## Your instructions
Reproduce every line in the listing that contains the word "rSection".

[[ Material shown, beginning ]]

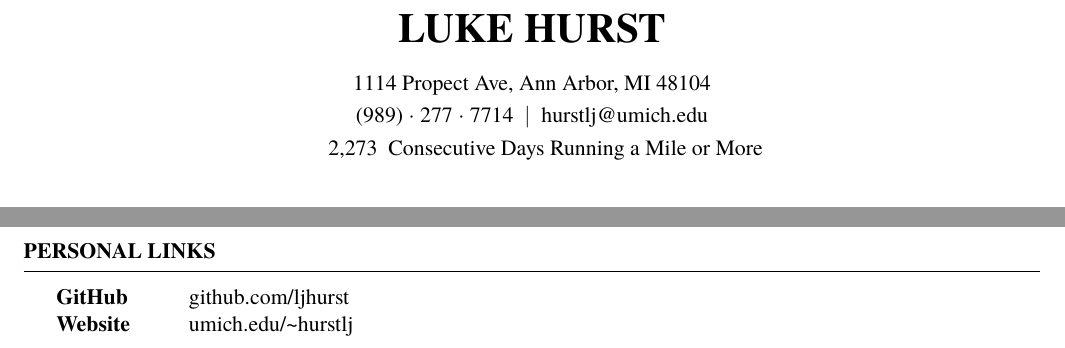
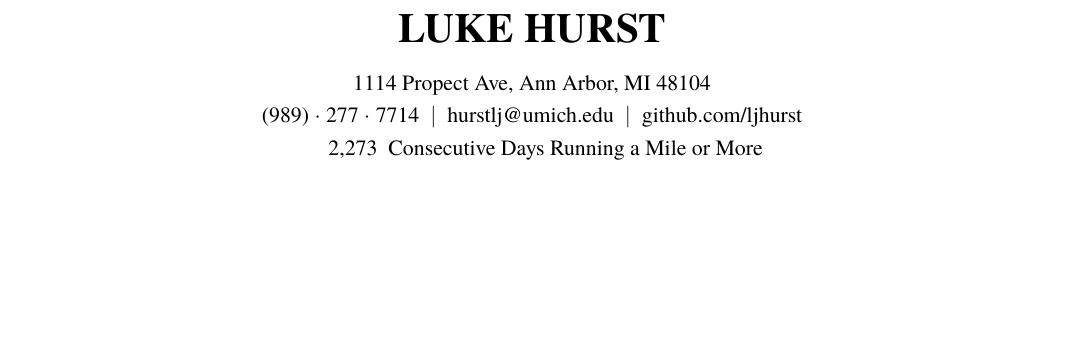
Before and after one commit to ljhurst/infrastructure, a LaTeX CV (resumes/resume.tex): two parts of pages 1 and 2 of 2 before the commit and part of the page after it, the two joined at a grey line, cut so that both start at the same text, the shorter picture padded with empty space. Compiled offline with XeLaTeX; a missing font is replaced by an installed copy or a similar font.

Commit message:
Remove personal links section

```diff
--- a/resumes/resume.tex
+++ b/resumes/resume.tex
@@ -63,8 +63,8 @@
 % Your name
 \name{Luke Hurst}
 
-% Your phone number and email
-\address{(989)~$\cdot$~277~$\cdot$~7714 \\ hurstlj@umich.edu}
+% Your phone number, email, and personal links
+\address{(989)~$\cdot$~277~$\cdot$~7714 \\ hurstlj@umich.edu \\ \href{https://github.com/ljhurst}{github.com/ljhurst}}
 
 % Consecutive days of a mile or more
 \address{\difftoday{\the\year}{\the\month}{\the\day} Consecutive Days Running a Mile or More}
@@ -190,19 +190,4 @@ Tools & Linux,\enspace Git,\enspace SVN,\enspace Vim,\enspace IntelliJ
 
 \end{rSection}
 
-%-------------------------------------------------------------------------------
-%	PERSONAL LINKS SECTION
-%-------------------------------------------------------------------------------
-
-\begin{rSection}{Personal Links}
-
-\begin{tabular}{ @{} >{\bfseries}l @{\hspace{6ex}} l }
-GitHub & \href{https://github.com/ljhurst}{github.com/ljhurst} \\
-Website & \href{https://umich.edu/~hurstlj}{umich.edu/\textasciitilde hurstlj}
-\end{tabular}
-
-\end{rSection}
-
-%-------------------------------------------------------------------------------
-
 \end{document}
```
Also changed, not shown: resumes/resume.pdf.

[[ Material shown, end ]]

## Result of the task
 \end{rSection}
-\begin{rSection}{Personal Links}
-\end{rSection}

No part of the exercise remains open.